(Items from a dataset)

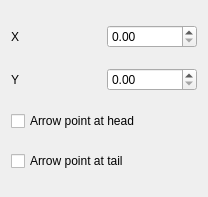
First picture: the form in Classes/CppQtConceptMap/qtconceptmapedgedialog.ui, repository richelbilderbeek/ProjectRichelBilderbeek, before the edit.
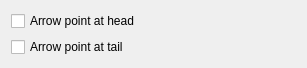
Second picture: the form after the edit.

Diff of the .ui file:
```diff
--- a/Classes/CppQtConceptMap/qtconceptmapedgedialog.ui
+++ b/Classes/CppQtConceptMap/qtconceptmapedgedialog.ui
@@ -6,48 +6,20 @@
    <rect>
     <x>0</x>
     <y>0</y>
-    <width>208</width>
-    <height>197</height>
+    <width>307</width>
+    <height>68</height>
    </rect>
   </property>
   <property name="minimumSize">
    <size>
-    <width>208</width>
-    <height>197</height>
+    <width>0</width>
+    <height>0</height>
    </size>
   </property>
   <property name="windowTitle">
    <string>Edge</string>
   </property>
   <layout class="QVBoxLayout" name="verticalLayout">
-   <item>
-    <layout class="QHBoxLayout" name="horizontalLayout_x">
-     <item>
-      <widget class="QLabel" name="label_x">
-       <property name="text">
-        <string>X</string>
-       </property>
-      </widget>
-     </item>
-     <item>
-      <widget class="QDoubleSpinBox" name="box_x"/>
-     </item>
-    </layout>
-   </item>
-   <item>
-    <layout class="QHBoxLayout" name="horizontalLayout_y">
-     <item>
-      <widget class="QLabel" name="label_y">
-       <property name="text">
-        <string>Y</string>
-       </property>
-      </widget>
-     </item>
-     <item>
-      <widget class="QDoubleSpinBox" name="box_y"/>
-     </item>
-    </layout>
-   </item>
    <item>
     <widget class="QCheckBox" name="box_head_arrow">
      <property name="text">
```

* WORK TO COMPLETE: Using the records above, output their complete text exactly, minus any images.

* EXERCISE ANSWER:
First picture: the form in Classes/CppQtConceptMap/qtconceptmapedgedialog.ui, repository richelbilderbeek/ProjectRichelBilderbeek, before the edit.
Second picture: the form after the edit.

Diff of the .ui file:
```diff
--- a/Classes/CppQtConceptMap/qtconceptmapedgedialog.ui
+++ b/Classes/CppQtConceptMap/qtconceptmapedgedialog.ui
@@ -6,48 +6,20 @@
    <rect>
     <x>0</x>
     <y>0</y>
-    <width>208</width>
-    <height>197</height>
+    <width>307</width>
+    <height>68</height>
    </rect>
   </property>
   <property name="minimumSize">
    <size>
-    <width>208</width>
-    <height>197</height>
+    <width>0</width>
+    <height>0</height>
    </size>
   </property>
   <property name="windowTitle">
    <string>Edge</string>
   </property>
   <layout class="QVBoxLayout" name="verticalLayout">
-   <item>
-    <layout class="QHBoxLayout" name="horizontalLayout_x">
-     <item>
-      <widget class="QLabel" name="label_x">
-       <property name="text">
-        <string>X</string>
-       </property>
-      </widget>
-     </item>
-     <item>
-      <widget class="QDoubleSpinBox" name="box_x"/>
-     </item>
-    </layout>
-   </item>
-   <item>
-    <layout class="QHBoxLayout" name="horizontalLayout_y">
-     <item>
-      <widget class="QLabel" name="label_y">
-       <property name="text">
-        <string>Y</string>
-       </property>
-      </widget>
-     </item>
-     <item>
-      <widget class="QDoubleSpinBox" name="box_y"/>
-     </item>
-    </layout>
-   </item>
    <item>
     <widget class="QCheckBox" name="box_head_arrow">
      <property name="text">
```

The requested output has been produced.